We have a birthday present for those born in August: the stunning spinel has been added to your month’s birthstone lineup! August now joins June and December as the only months represented by three gems.
The original birthstone for August was Sardonyx, and then peridot was added, becoming August’s primary gem. Now spinel adds its multitude of color choices!
The spinel is often assumed to be other gemstones because it tends to resemble either a ruby or sapphire. In fact, some of the most famous rubies in history have turned out to be spinel. But its distinguishing features, like its octahedral crystal structure and single refraction, are what sets it apart from other gems. Spinel also has a lower Mohs hardness than ruby and sapphire.
Significant deposits of spinel have been found in Cambodia, Myanmar, Sri Lanka, and Thailand. It has also been found in Afghanistan, Australia, Brazil, Madagascar, Nepal, Nigeria, Tadzhikistan, Tanzania and the U.S.
Vivid red is the most desirable color of spinel gemstones, followed by cobalt blue, bright pink and bright orange. The more affordable stones are often those with paler colors, like lavender. You may also find spinel in black, violet blue, greenish blue, grayish, pale pink, mauve, yellow or brown. So many choices!
In the gem world, spinel could easily earn the title of “Most Underappreciated Gem.” Throughout history, spinel was often confused with ruby and sapphire.
Mines of central and Southeast Asia yielded large spinel crystals known as Balas rubies, which became valuable property of emperors and kings, and often passed along as the spoils of war.
Some of the most famous rubies in history have turned out to be spinel. Large red gems, such as the “Black Prince’s ruby” and the “Timur ruby” in the Crown Jewels of England have confirmed to be large red spinels.
Many English monarchs, including Henry VIII, have prized spinel. It has survived them all, through attempted theft, bombings, and fires!
One member of the spinel group, magnetite, has magnetic properties.
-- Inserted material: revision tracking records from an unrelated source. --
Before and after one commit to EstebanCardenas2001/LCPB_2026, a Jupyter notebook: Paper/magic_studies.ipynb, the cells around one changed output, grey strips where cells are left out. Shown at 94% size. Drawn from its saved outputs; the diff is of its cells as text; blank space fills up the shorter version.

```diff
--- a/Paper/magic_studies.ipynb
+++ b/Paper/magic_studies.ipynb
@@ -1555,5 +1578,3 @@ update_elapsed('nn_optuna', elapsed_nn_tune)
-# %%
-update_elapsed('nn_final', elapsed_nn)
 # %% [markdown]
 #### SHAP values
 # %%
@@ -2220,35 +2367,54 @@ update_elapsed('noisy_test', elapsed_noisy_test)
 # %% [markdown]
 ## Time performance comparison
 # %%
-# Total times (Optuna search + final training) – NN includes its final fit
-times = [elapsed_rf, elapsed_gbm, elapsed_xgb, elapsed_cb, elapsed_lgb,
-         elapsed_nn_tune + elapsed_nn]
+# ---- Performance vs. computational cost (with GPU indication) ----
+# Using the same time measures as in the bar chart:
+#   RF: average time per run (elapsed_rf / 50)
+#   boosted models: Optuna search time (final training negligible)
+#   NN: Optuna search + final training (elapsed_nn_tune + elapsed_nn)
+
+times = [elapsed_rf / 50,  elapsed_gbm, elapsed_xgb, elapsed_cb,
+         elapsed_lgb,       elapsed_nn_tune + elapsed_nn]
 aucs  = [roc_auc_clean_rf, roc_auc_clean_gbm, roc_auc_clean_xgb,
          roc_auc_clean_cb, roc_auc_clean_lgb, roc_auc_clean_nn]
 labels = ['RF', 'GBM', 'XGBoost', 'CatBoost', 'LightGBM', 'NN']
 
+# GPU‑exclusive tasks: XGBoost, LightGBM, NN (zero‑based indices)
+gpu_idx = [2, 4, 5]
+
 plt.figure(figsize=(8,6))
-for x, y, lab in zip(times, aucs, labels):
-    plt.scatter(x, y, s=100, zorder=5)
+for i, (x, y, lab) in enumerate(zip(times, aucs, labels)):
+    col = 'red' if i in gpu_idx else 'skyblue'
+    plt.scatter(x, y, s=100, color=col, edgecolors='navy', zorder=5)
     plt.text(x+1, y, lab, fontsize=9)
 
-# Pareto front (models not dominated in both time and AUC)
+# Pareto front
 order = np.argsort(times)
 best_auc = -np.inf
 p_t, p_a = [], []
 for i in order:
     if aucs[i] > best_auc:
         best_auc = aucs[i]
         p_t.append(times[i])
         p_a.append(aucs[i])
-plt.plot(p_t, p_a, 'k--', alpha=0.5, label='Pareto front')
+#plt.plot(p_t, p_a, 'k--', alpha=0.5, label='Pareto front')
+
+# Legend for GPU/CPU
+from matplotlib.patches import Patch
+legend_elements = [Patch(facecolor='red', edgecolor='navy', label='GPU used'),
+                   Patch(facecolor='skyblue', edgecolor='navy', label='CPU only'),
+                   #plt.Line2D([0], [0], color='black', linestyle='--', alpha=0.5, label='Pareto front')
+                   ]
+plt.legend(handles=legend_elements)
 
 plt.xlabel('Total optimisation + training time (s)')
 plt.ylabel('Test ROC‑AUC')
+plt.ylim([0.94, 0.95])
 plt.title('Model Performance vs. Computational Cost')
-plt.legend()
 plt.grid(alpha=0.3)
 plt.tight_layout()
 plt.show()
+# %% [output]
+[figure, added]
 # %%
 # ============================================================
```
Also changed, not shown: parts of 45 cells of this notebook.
As early as the 11th century, mariners used this form of spinel known as lodestone to magnetize their compasses.